If you’ve been in Robinson Woods or at our Great Pond Preserve recently, you may have seen some of our favorite floral residents of the oak-pine forest—the pink lady’s-slipper (Cypripedium acaule).
This magnificent wildflower is one of the most common orchids native to the Northeast. Lady’s-slippers can grow as far north as the Alaskan tundra. As dainty and elegant as their name may make them sound, they actually thrive in acidic, nutrient-poor soils and difficult conditions—more like steel-toed boots than ‘slippers’!
These flowers have mastered the bait-and-switch. Their ostentatious color and subtle scent invite bumblebees to crawl into the flower’s bulbous lip in search of nectar, but find nothing inside! To get out, the bees crawl through a one-way tunnel that’s generously dusted with pollen. The lady’s-slipper is banking on the bumblebees trying again with a different flower, this time depositing the pollen they’ve picked up. Eventually, the bee wises up and learns to stop wasting time on lady’s-slippers, which in turn, leads to relatively low reproductive rates among the flowers. So please don’t pick any!

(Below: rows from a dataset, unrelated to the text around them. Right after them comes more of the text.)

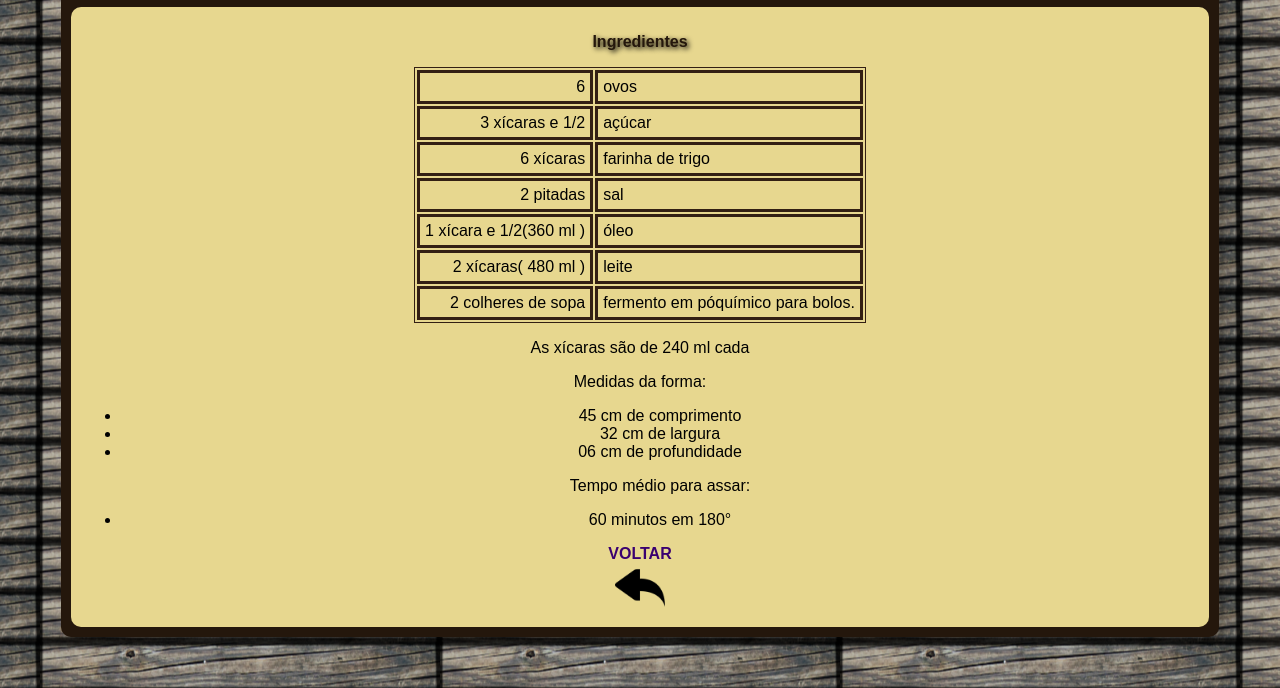
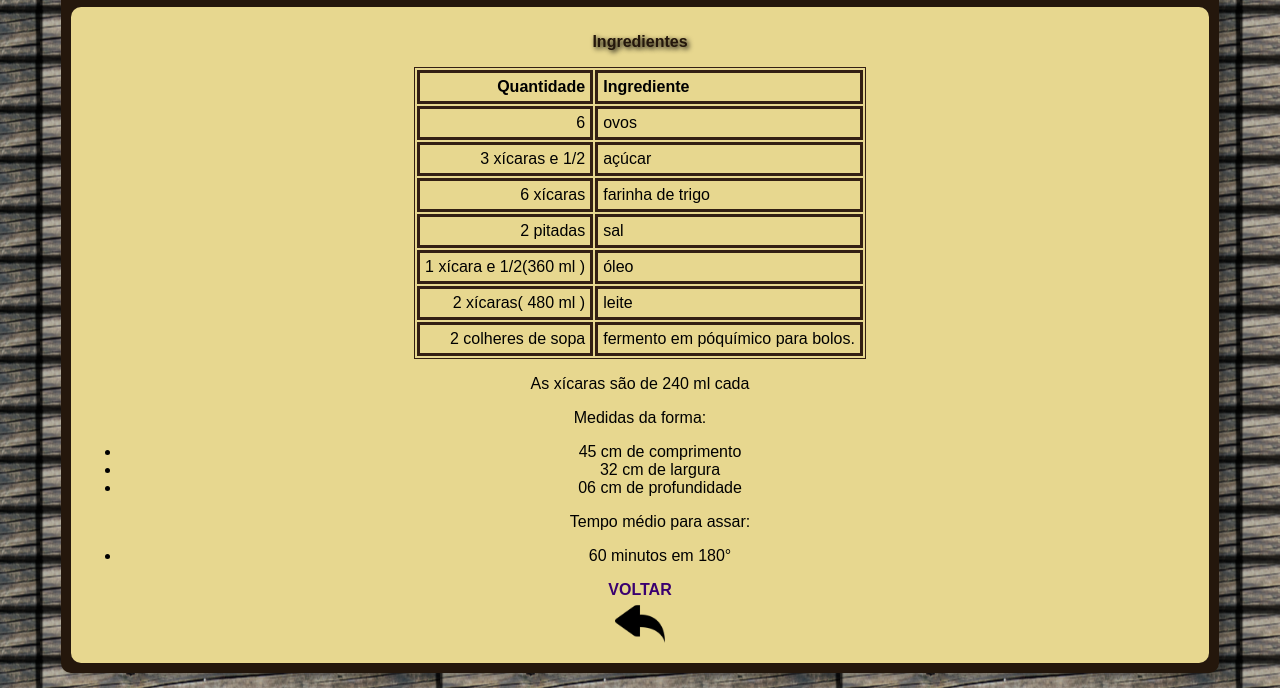
Before and after one commit to DeividSassaki/projeto-site, a plain HTML site: page receita-bolo.html in a window 1280 px wide. Shown: the part 112-800 px from the top of the page. Drawn offline with Linux system fonts and the light colour scheme.

Commit message:
Update receita-bolo.html

```diff
--- a/receita-bolo.html
+++ b/receita-bolo.html
@@ -15,6 +15,7 @@
         <article>
             <h3>Ingredientes</h3>
             <table id="ingredientes">
+                <tr><td id="l01"><strong>Quantidade</strong></td><td><strong>Ingrediente</strong></td></tr>
                 <tr><td id="l01">6</td>              <td>ovos</td></tr>
                 <tr><td id="l01">3 xícaras e 1/2</td><td>açúcar</td></tr>
                 <tr><td id="l01">6 xícaras</td>      <td>farinha de trigo</td></tr>
```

Got any good pictures of wildflowers on our trails? Please send them to firstname.lastname@example.org and we may feature them on our social media pages!